This was followed up by dovetailed time-travel movie run in Project Almanac, Tuesday after. Easily the most forgettable fare of last month, the MTV film offers a millennial time-travel story: nothing fancy, or ground breaking, but speaks to its intended audience. Not a glitzy affair, it does try its hand at some science, while tied to its found-footage schtick, it doesn't adhere to paradox-eliminating already-altered timelines or multiverses, relying on a feedback issue to be the "don't mess with this" caveat. Not too bad, really, just not notable in its genre.
To wash off the taste, a follow-up time travel flick was watched, which was not seen in the cinemas, having been shown two months prior. Predestination is the feature-film version of Robert Heinlein's mind-bending short "-All You Zombies-", harking from filmed versions of sci-fi classics since Blade Runner. The orinigal short story is a landmark work, and the movie tries (and succeeds) in bringing the conundrums of the tale to celluloid. The additional Fizzle Bomber storyline bookends (extrapolates?) the gist of the story, and performances by Ethan Hawke and Sarah Snook carry the rendition well.
That weekend saw us watching Benedict Cumberbatch as Alan Turing in The Imitation Game. Perhaps due to vocation, I sided more with Turing than with Hawking, and though Cumberbatch does well with the content of the role (split by age with the portrayal of a younger Turing, who carried more of the emotional impact) but Redmayne still had the meatier role. Keira Knightley's turn as Turing most trusted ally is slightly overshadowed by the narrative nonlinearity, and World War II seems far from our protagonists until their fateful breakthrough. I invited back-to-back screenings with The Wind Rises, for celebrating the marvels of technology wrought by the great war. It does seems awful that Turing's personality seem Sherlocked, whether intentional (as casting indicates) or not.

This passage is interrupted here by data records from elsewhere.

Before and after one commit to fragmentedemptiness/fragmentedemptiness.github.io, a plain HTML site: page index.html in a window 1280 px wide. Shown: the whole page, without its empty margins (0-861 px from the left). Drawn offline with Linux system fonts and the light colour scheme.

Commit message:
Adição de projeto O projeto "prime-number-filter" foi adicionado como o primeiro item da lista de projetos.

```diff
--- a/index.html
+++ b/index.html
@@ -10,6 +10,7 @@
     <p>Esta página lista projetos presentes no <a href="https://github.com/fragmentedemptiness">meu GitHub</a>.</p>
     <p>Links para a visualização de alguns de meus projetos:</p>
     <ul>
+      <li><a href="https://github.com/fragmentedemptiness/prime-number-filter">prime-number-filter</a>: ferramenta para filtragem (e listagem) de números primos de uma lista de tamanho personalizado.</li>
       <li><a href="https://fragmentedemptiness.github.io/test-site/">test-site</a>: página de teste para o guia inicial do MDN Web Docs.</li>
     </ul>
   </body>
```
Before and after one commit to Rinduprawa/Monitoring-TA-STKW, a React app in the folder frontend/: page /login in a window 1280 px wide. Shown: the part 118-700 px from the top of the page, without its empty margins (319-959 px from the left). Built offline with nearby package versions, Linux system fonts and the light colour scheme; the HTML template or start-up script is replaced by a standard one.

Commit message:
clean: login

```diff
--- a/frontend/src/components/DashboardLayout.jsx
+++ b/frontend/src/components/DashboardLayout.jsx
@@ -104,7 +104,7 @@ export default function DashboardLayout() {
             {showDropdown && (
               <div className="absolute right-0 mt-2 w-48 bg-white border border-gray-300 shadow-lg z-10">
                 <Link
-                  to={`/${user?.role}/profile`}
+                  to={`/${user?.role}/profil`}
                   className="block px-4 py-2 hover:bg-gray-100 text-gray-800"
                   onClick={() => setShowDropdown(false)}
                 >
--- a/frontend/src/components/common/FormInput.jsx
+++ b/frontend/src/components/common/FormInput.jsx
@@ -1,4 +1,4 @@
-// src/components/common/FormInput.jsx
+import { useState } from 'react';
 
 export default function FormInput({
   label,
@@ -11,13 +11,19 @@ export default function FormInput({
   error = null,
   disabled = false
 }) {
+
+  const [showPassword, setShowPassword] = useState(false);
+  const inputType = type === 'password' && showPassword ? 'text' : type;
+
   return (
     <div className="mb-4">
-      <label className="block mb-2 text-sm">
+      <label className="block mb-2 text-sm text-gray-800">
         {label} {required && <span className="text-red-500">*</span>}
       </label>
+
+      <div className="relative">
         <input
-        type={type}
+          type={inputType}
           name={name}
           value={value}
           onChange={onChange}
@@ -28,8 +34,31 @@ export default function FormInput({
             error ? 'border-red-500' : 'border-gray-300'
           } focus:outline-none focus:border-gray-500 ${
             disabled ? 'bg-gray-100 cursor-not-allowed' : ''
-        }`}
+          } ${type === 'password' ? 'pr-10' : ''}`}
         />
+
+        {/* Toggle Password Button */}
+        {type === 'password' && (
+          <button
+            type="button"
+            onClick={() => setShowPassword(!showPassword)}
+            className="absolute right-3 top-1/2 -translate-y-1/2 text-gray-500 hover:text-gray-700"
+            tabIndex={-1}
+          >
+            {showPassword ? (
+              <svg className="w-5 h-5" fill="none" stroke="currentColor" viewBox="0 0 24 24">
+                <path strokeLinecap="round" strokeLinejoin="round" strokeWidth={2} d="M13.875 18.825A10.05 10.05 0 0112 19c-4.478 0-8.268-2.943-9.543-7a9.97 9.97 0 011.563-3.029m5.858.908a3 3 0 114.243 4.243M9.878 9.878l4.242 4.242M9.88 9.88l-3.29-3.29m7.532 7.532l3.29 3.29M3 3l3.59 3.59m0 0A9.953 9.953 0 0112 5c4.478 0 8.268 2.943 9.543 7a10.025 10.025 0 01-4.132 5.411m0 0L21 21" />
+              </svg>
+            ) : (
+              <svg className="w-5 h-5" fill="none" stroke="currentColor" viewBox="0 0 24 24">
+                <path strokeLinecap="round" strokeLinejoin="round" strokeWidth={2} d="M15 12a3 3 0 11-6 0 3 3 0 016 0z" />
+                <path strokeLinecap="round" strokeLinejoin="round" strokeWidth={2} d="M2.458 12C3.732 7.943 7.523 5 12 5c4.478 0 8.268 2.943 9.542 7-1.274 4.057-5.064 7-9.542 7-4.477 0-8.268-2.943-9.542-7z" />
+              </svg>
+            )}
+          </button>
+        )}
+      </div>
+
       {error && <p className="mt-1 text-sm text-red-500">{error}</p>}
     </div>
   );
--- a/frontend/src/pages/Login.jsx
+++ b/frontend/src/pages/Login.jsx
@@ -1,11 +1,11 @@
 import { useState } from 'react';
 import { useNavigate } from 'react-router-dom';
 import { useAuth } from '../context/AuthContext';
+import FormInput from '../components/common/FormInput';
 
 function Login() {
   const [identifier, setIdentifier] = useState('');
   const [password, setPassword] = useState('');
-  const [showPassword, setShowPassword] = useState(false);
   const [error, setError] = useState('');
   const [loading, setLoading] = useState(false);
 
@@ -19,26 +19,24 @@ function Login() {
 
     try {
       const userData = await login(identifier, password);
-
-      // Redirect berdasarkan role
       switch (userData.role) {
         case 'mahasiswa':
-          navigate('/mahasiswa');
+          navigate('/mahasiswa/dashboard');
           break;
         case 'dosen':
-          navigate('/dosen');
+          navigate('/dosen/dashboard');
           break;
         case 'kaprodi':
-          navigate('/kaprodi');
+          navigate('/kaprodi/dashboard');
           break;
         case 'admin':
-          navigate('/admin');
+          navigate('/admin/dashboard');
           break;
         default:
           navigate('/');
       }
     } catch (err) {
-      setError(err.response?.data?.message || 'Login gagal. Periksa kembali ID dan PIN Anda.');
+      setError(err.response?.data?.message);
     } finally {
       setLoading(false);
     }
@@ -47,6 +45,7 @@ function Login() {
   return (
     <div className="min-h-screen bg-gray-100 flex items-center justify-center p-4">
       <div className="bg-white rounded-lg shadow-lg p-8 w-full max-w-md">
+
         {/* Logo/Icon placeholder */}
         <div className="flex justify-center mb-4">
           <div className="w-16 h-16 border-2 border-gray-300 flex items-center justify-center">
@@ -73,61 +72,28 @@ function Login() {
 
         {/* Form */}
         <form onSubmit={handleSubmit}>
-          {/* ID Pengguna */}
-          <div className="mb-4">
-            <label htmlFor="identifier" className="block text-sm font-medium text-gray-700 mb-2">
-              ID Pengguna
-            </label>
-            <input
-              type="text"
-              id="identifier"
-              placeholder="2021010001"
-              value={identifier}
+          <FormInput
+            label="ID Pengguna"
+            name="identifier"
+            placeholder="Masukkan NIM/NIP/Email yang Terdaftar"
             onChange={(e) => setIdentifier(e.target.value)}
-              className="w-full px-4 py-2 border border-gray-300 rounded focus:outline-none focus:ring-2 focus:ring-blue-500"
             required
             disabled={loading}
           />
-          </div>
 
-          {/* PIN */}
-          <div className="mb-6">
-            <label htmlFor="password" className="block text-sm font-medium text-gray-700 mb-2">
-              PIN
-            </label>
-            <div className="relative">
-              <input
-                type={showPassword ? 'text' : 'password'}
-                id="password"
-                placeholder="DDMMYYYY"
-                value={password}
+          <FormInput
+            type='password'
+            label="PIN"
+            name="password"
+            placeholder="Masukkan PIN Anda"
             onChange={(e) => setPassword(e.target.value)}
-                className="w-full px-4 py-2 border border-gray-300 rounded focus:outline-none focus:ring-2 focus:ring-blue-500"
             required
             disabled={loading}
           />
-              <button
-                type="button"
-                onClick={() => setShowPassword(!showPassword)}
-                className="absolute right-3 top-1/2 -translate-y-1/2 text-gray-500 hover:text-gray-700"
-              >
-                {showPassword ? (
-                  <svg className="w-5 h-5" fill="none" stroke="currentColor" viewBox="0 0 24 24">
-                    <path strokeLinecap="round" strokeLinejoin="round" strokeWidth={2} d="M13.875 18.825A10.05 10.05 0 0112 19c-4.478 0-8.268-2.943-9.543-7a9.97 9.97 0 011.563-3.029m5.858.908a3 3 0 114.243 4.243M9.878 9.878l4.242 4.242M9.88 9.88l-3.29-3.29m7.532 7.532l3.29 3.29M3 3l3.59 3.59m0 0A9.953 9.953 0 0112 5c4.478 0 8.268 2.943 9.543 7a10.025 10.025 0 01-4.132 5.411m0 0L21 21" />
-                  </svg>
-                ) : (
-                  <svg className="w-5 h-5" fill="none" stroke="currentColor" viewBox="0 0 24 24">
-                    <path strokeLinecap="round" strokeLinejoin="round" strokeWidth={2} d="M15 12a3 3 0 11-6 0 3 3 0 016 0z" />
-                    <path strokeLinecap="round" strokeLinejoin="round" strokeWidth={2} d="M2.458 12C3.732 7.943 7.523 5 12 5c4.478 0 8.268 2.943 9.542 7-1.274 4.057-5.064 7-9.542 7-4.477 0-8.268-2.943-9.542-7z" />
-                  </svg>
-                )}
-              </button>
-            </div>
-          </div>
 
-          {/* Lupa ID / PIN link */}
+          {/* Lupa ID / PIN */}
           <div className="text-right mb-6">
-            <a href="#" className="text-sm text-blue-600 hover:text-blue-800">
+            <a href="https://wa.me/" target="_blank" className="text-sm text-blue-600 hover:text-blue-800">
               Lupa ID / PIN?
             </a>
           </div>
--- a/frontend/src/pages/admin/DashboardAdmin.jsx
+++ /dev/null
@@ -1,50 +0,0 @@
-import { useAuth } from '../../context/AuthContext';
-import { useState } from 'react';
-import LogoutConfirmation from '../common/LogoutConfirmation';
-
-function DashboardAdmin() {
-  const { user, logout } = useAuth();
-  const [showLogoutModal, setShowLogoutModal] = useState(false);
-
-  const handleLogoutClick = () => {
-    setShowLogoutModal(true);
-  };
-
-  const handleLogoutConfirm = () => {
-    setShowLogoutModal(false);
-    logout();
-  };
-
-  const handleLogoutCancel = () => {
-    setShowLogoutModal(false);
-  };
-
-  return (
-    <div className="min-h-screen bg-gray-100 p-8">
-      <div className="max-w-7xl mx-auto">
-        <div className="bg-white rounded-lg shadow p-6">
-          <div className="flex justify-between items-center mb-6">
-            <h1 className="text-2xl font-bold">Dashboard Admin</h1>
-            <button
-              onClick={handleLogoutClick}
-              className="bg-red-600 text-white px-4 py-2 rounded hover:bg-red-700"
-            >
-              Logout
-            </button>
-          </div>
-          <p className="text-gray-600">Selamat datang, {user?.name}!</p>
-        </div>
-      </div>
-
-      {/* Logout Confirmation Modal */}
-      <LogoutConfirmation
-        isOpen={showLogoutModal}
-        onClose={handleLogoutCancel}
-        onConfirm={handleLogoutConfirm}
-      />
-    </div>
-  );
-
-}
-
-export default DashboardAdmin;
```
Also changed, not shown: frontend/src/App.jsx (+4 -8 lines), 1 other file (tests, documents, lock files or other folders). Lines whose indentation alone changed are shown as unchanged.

The next Tuesday saw us back at an Oscar flick, Whiplash. JK Simmons's performance really is what you remember after, even as the story, from his student's POV is somewhat thin on the memorable. The feature is based on a prior Sundance short, also with Simmons, and proves to be a strong vehicle for his high-intensity performance. I hear say jazz enthusiasts aren't as enamored with the great-individual-performer line, but it serves to counterpoint Fletcher's brand of learning with a nearly-masochistic lead role. The education angle strikes a chord with me.
We almost planned a follow-up on the next Tuesday with Birdman, but life intruded.
The only other entertainment of note was playing through Prototype 2. Its gore and language firmly place it in the mature vein, but it is a single-character, somewhat open-world action-RPG. The real appeal is never being able to die from the environment - even a suicidal leap into the ocean bounces you back onto land. While the characterizations are spare, and the intrigues convoluted, your nigh-immortal avatar never needs a moral compass, and never really strays from it (for example, civilians are never more than knocked flat by your brusqueness - as I never tried indiscriminate firing - but military joes can suffer from any and all of your abilities. Power trips with far horizons I've not played much of, but the entertainment value is undeniable.
Have started on Child of Light, which I suppose has not impelled me forcefully enough, and the Life is Strange demo has flagged me to wait for sale pricing. Saekano has piqued our interest as well. We'll see what comes up in the next few weeks.